 A lot of things that stress us out are really not in our control. So, we must learn to accept it and not let it consume us. It is easier said than done, but practicing it consciously helps a great deal. 

2. Ground yourself and focus inward 

We let a lot of outwardly things affect us, be it people’s opinions, pressures from the society or, comments on social media. The trick is to focus inwards, then nothing you hear or see can affect you. Religion and spiritual practice teaches us the same – to connect with ourselves through prayer, chanting and meditation.  

3. Take Care of Your Gut 

Certain neurotransmitters, which are responsible for making us feel good are made in the gut. Poor gut health can affect its production, making us feel low and sad. 

Our body is like a machine and it needs maintenance. Sleep is the phase that takes care of the maintenance and clean-up. Even a single night of deprivation can suppress immunity to 60-70 per cent.  If you are experiencing trouble sleeping, begin with setting up a sleep routine, it will help you disconnect yourself from the day-time chaos.
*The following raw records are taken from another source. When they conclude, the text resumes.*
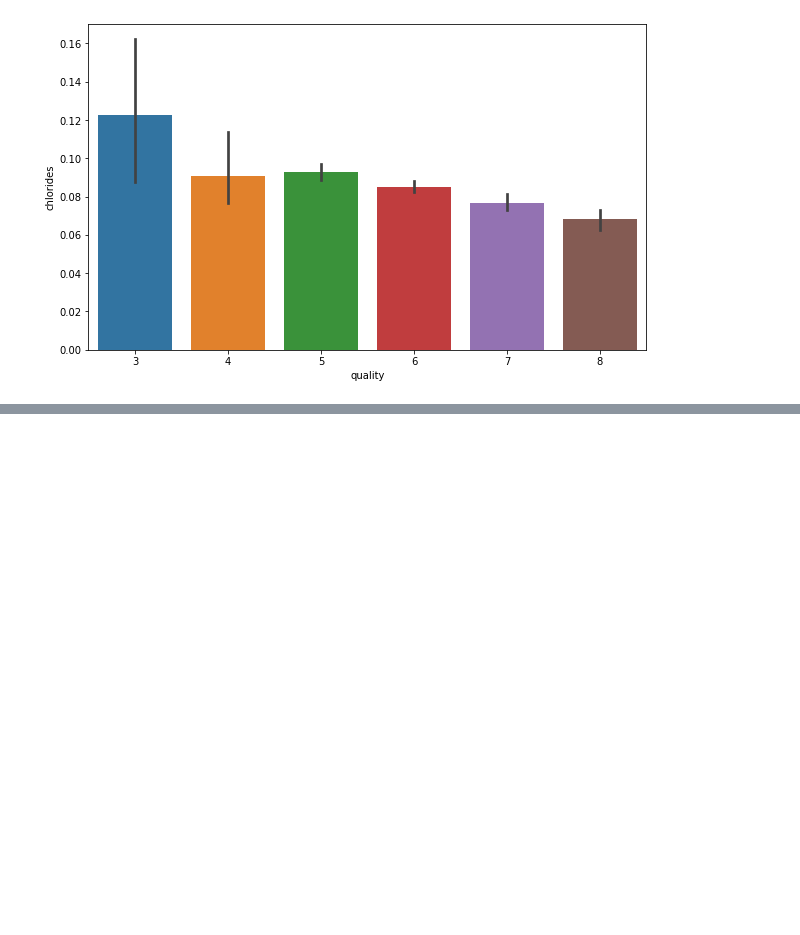
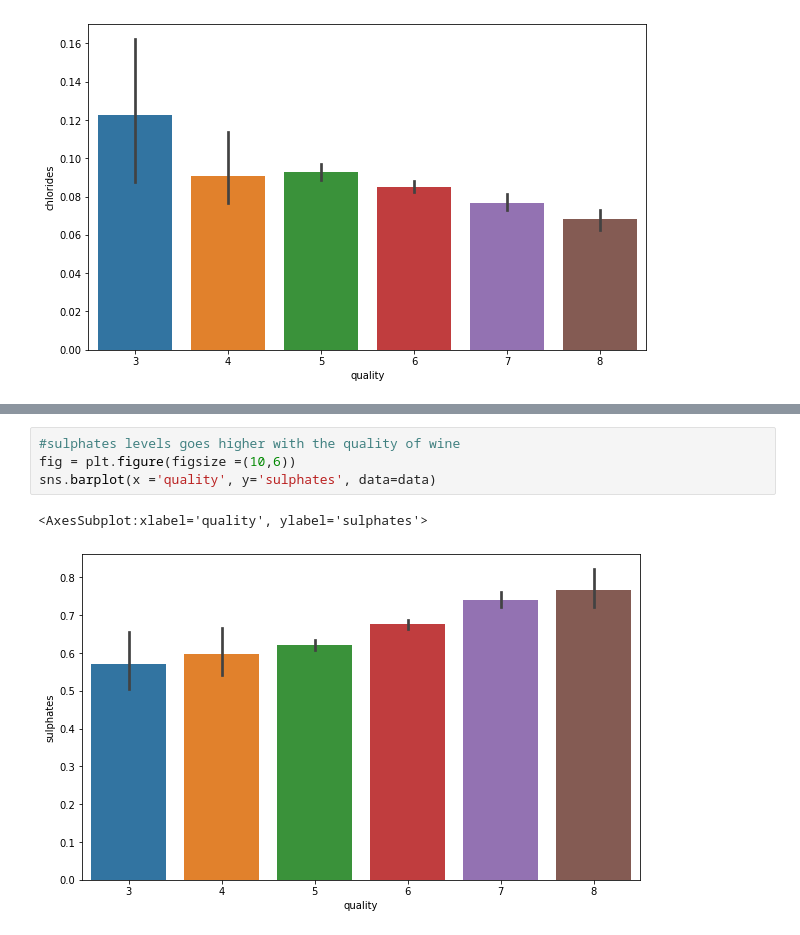
Before and after one commit to buriihenry/Machine-Learning-2, a Jupyter notebook: Wine Quality Project/Wine_Quality.ipynb, the cells around one changed output, grey strips where cells are left out. Drawn from its saved outputs; the diff is of its cells as text; blank space fills up the shorter version.

```diff
--- a/Wine Quality Project/Wine_Quality.ipynb
+++ b/Wine Quality Project/Wine_Quality.ipynb
@@ -130,0 +137,7 @@ sns.barplot(x ='quality', y='chlorides', data=data)
+# %%
+#sulphates levels goes higher with the quality of wine
+fig = plt.figure(figsize =(10,6))
+sns.barplot(x ='quality', y='sulphates', data=data)
+# %% [output]
+<AxesSubplot:xlabel='quality', ylabel='sulphates'>
+[figure, added]
```
Also changed, not shown: parts of 1 cell of this notebook.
Follow these bedtime rituals to sleep well: 

  • Switch off all gadgets and screens in the evening to reduce artificial light exposure.
  • Avoid heavy meals before you sleep or leave, at least a two-hour gap between this meal and sleep time.
  • If you wish to have a warm beverage before bed, pick a herbal tea instead of a caffeinated drink.
  • Do not exercise right before going to bed.
  • Practice pranayama; anulom vilom or alternate breathing technique is great to calm your body.
  • Stick to a particular sleep and wake up time daily. It will allow the melatonin hormones that control your natural sleep-wake cycle to work naturally.

You can also include sleep-inducing foods in your diet such as herbal tea with calming properties (chamomile, lavender or lemongrass), l-tryptophan foods (eggs, spinach, salmon, milk and nuts), magnesium-rich foods (nuts, seeds, leafy veggies) and a small amount of complex carbs.

And, lastly, work on self-discipline. We may have the best of sleeping aids, but without self-discipline, all of these are useless. 

Photo: Luke Coutinho